All About HERS Testing and HERS Rating

All About HERS Testing and HERS Rating

What is HERS testing?
HERS Testing, also known as a Home Energy Rating System test, originated from the HERS program which was created to measure the efficiency of whole house energy components.

Who needs HERS Testing?
The California Energy Commission mandates that newly constructed residential and non-residential buildings have HERS testing to comply with local permits. HERS testing also applies to existing buildings such as installation of a new home HVAC system. HERS can be triggered by a new furnace, new or altered duct system, new AC condenser or refrigerant containing component, new ductless or ducted mini split system.

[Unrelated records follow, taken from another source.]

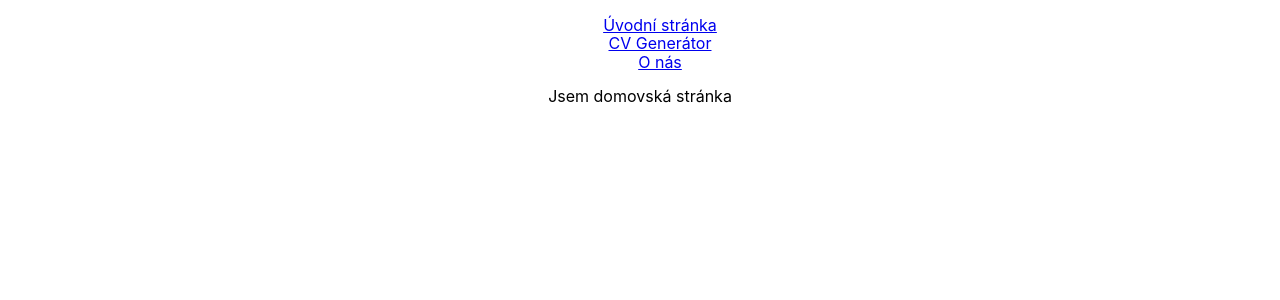
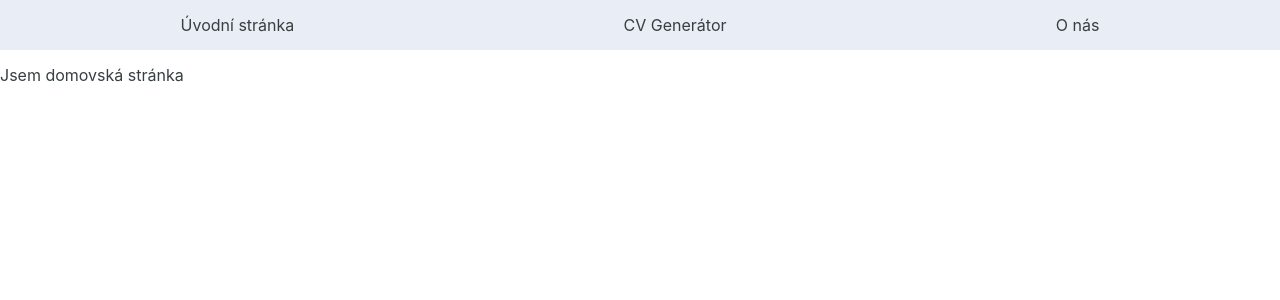
Before and after one commit to htmlena/cv-genius, a React (Create React App) app: page / in a window 1280 px wide. Shown: the top 300 px of the page. Built offline with nearby package versions, Linux system fonts and the light colour scheme.

Commit message:
first navbar styles

```diff
--- a/src/App.css
+++ b/src/App.css
@@ -1,38 +1,3 @@
-.App {
-  text-align: center;
+body {
+  color: #373f41;
 }
-
-.App-logo {
-  height: 40vmin;
-  pointer-events: none;
-}
-
-@media (prefers-reduced-motion: no-preference) {
-  .App-logo {
-    animation: App-logo-spin infinite 20s linear;
-  }
-}
-
-.App-header {
-  background-color: #282c34;
-  min-height: 100vh;
-  display: flex;
-  flex-direction: column;
-  align-items: center;
-  justify-content: center;
-  font-size: calc(10px + 2vmin);
-  color: white;
-}
-
-.App-link {
-  color: #61dafb;
-}
-
-@keyframes App-logo-spin {
-  from {
-    transform: rotate(0deg);
-  }
-  to {
-    transform: rotate(360deg);
-  }
-}
--- a/src/components/Navbar/Navbar.jsx
+++ b/src/components/Navbar/Navbar.jsx
@@ -5,15 +5,21 @@ import './style.css';
 const Navbar = () => {
   return (
     <nav>
-      <ul>
+      <ul className="nav-list__container">
         <li className="nav-list">
-          <Link to="/">Úvodní stránka</Link>
+          <Link className="nav-link" to="/">
+            Úvodní stránka
+          </Link>
         </li>
         <li className="nav-list">
-          <Link to="/cv-generator">CV Generátor</Link>
+          <Link className="nav-link" to="/cv-generator">
+            CV Generátor
+          </Link>
         </li>
         <li className="nav-list">
-          <Link to="/about">O nás</Link>
+          <Link className="nav-link" to="/about">
+            O nás
+          </Link>
         </li>
       </ul>
     </nav>
--- a/src/components/Navbar/style.css
+++ b/src/components/Navbar/style.css
@@ -1,3 +1,20 @@
+.nav-list__container {
+  display: flex;
+  justify-content: space-around;
+  list-style-type: none;
+  margin: 0;
+  padding: 1rem;
+  background-color: #e8edf6;
+}
+
 .nav-list {
-  list-style: none;
 }
+
+.nav-link {
+  text-decoration: none;
+  color: #373f41;
+}
+
+.nav-link:hover,
+.nav-link:focus {
+}
```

Why HERS Testing?
The purpose of HERS Testing is to ascertain the energy performance of a building and verify that it complies with current regulations. These tests examine the energy efficiency of the heater, AC condenser, air ducts, duct insulation, HVAC damper, and more. HERS Testing also ensures optimal air quality for the comfort, health and safety of the people who occupy that space, plus indicates opportunities to help reduce energy costs.

How is a HERS Rating Determined?
An air conditioning and heating contractor, general contractor, builder or homeowner enlists a certified HERS rater, like Rapid Duct Testing, to render several diagnostic tests, known as HERS testing. Once these tests are completed the technician will be able to determine a HERS report with the data collected.

The primary tests that comprise HERS Testing, include the blower door test (whole house test) and duct leakage test (duct blaster test).

The WHOLE HOUSE test involves a high-powered fan, called a blower door, that draws air from inside the house to the outside or vice versa. This creates a pressure differential between the home and the outside which determines air leakage. Acceptable air leakage will then be determined by the size of the home or the equipment.

Performing a smoke test for duct leakage enhances this process. Should excess leakage be discovered, corrections to the air duct sealing will be required and the process of pumping smoke (theatrical fog) into the duct system will allow the contractor to identify leakage. Additional tests that may be performed include an EER/SEER verification, fan efficacy test (fan watt draw), minimum air flow measurement, refrigerant charge verification test, etc. With each test that passes, a corresponding form is issued.

Due to the different allowances for new buildings versus HVAC modifications or replacements in older buildings, it is vital to find a HERS rater that stays up-to-date on current regulations